THE Royal College of Physicians (RCP) has adopted a neutral position on assisted dying following a survey of its UK fellows and members.
The survey found that 43.4 per cent of respondents thought the RCP should oppose a change in the law on assisted dying compared to 31.6 per cent who believe the College should support reform. The remaining 25 per cent thought the RCP should adopt a neutral stance on the issue.
The RCP Council had decided in advance of the survey that a decision to either support or oppose a change in the law would require a supermajority of 60 per cent and a neutral stance would reflect the lack of a simple majority for any particular view.
The percentage wanting the RCP to support a change in the law increased to 31.6 per cent from 24.6 per cent when the last survey was conducted in 2014.
The online survey completed by 6,885 respondents from more than 30 specialties also found that fellows and members personally supporting a change in the law on assisted dying rose to 40.5 per cent from 32.3 per cent, and those opposing fell from 57.5 to 49.1 per cent.

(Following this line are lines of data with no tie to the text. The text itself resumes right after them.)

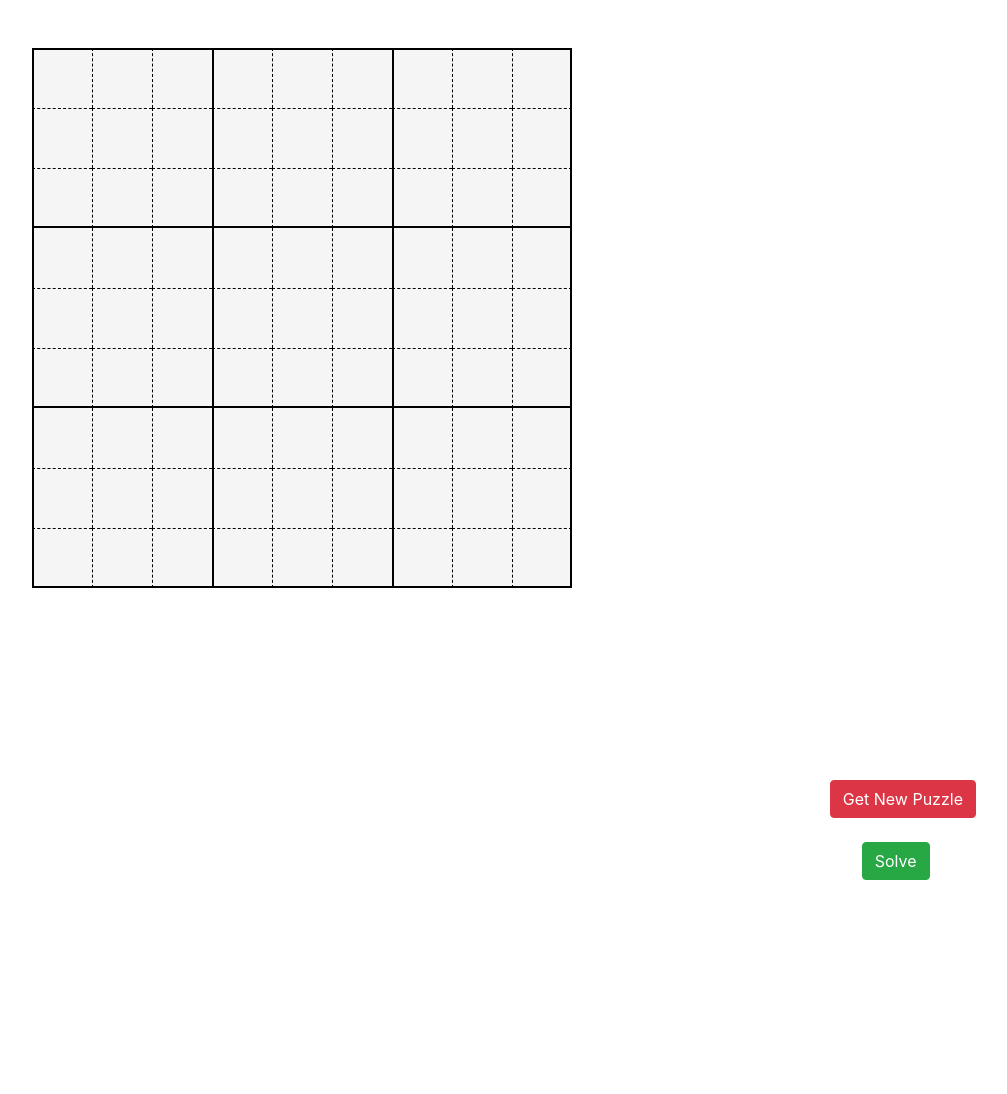
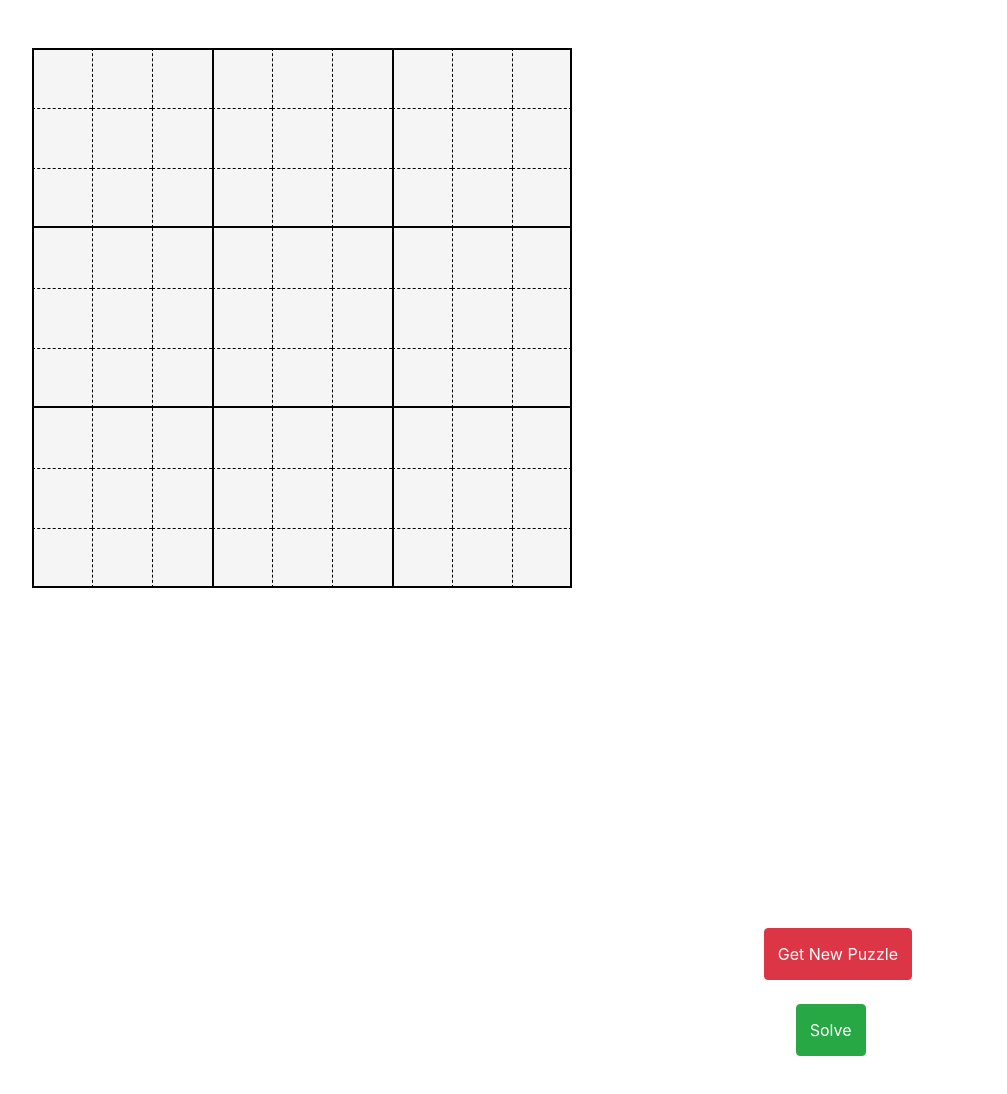
Before and after one commit to Sriramkk123/Sudoku9-9, a website: page index.html in a window 1280 px wide. Shown: the top 1094 px of the page, without its empty margins (128-1135 px from the left). Before the commit the page ends 1072 px from the top, so only its background shows below. Drawn offline with nearby package versions, Linux system fonts and the light colour scheme.

```diff
--- a/script.js
+++ b/script.js
@@ -142,7 +142,6 @@
         }
     }
     return false;
-    //finish your code here
 }
 
 function solveSudoku(board) {
--- a/style.css
+++ b/style.css
@@ -17,15 +17,18 @@
     float: right;
     vertical-align: middle;
     flex-direction: column;
-    margin: 12rem 11rem;
+    margin: 15rem 15rem;
 }
 #generate-sudoku{
+    margin-top: 100px;
     display:block;
+    padding: 13px;
 }
 
 
 #solve{
     display:block;
+    padding: 13px;
     margin-left: 2rem;
 }
 
```
Also changed, not shown: package.json (added, +23 -0 lines).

Those prepared to participate in assisted dying increased from 21.4 to 24.6 per cent, while the percentage saying no to this fell by a similar amount, from 58.4 to 55.1 per cent.
RCP president Professor Andrew Goddard said: "It is clear that there is a range of views on assisted dying in medicine, just as there is in society. We have been open from the start of this process that adopting a neutral position will mean that we can reflect the differing opinions among our membership.
"Neutral means the RCP neither supports nor opposes a change in the law and we won’t be focusing on assisted dying in our work. Instead, we will continue championing high-quality palliative care services."